The first scene mentioned here clearly shows the view that Deckard is experiencing a dream. The second also shows us that Gaff knows the content of the dream and has found a way to let Deckard “know that he knows”. Obviously, the only way that Gaff could know about Deckard’s dream would be if Deckard were a Replicant.

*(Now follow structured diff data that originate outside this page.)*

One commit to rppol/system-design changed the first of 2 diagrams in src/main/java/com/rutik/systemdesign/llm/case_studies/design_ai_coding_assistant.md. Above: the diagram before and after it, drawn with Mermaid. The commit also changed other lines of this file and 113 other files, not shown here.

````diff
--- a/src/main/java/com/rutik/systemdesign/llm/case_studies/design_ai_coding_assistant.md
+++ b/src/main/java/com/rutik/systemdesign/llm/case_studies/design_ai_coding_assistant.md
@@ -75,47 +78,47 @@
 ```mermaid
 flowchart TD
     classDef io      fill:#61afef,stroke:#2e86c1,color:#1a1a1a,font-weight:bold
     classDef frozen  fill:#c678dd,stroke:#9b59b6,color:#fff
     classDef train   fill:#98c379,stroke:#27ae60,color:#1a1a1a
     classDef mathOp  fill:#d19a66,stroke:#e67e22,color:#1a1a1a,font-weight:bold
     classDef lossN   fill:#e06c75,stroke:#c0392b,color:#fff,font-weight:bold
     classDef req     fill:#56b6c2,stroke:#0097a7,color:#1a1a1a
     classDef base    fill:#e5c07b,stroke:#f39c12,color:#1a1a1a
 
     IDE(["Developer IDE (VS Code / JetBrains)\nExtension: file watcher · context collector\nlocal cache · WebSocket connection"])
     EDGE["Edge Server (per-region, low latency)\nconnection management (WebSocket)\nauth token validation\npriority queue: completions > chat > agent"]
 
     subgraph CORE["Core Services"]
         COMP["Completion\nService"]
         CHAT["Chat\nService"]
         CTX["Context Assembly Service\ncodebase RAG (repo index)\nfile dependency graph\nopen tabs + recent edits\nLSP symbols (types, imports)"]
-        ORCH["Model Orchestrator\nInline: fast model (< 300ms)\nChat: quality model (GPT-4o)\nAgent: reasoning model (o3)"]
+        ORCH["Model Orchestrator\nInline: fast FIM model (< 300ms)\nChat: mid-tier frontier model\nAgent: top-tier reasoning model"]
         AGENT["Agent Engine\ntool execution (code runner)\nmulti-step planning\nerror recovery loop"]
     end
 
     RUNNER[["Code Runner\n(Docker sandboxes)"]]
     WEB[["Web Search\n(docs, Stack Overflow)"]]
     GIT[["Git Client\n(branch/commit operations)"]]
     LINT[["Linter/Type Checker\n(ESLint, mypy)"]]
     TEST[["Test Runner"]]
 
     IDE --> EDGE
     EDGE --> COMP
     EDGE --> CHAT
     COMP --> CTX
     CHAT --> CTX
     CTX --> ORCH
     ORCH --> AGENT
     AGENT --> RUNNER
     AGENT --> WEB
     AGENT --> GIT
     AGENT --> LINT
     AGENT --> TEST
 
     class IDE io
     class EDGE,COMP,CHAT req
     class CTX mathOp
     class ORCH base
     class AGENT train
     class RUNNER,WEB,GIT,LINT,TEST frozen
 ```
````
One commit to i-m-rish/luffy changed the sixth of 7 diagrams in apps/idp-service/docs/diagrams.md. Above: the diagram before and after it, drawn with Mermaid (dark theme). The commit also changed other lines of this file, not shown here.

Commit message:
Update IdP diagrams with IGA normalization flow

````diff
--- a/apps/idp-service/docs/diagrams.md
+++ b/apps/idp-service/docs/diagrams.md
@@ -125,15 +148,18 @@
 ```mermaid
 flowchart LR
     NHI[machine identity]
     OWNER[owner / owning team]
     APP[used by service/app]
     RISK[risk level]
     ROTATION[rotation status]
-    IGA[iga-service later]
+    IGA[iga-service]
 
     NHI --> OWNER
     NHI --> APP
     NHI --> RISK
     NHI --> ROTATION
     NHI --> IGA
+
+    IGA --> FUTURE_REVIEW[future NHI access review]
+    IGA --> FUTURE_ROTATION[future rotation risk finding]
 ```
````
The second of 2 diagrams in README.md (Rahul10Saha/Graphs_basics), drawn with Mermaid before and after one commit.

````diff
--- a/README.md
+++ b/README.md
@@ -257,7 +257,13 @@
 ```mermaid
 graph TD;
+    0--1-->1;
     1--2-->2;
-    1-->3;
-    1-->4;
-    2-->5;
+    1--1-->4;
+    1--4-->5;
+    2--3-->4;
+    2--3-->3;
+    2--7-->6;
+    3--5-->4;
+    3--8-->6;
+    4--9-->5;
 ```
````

Earlier in the movie the viewer is given another example of this – when Deckard applies the Voight-Kampf test to Rachael, they discuss her dream about the spiders – a “memory” implanted in Rachael but which Deckard had been briefed on. The unicorn dream is the same approach applied to Deckard and Gaff.  Given the perceived threat of rogue Replicants, it’s conceivable that Gaff would at some point have been asked to “retire” Deckard – the origami unicorn at the apartment was Gaff’s way of saying, “Get out of here – scram – I’m not going to ‘retire’ you…”

 

All of which – but in particular Ridley’s comments in the linked YouTube clip, give us a very definitive answer – for the movies. However, that’s not the whole story.

Blade Runner itself [the original] was based on a book, “Do Androids Dream of Electric Sheep”,  by Philip K. Dick. In the book, at least, this question was never definitively resolved. The origami we see in the film was a device added to the story, by Scott, with the specific intention of answering this question – but in a really subtle way.

I am still searching for a quotation from Philip K. Dick on the subject and will update this post if I find one I can link to.

Was Deckard a Replicant or a human? Yes, he was definitely one of those.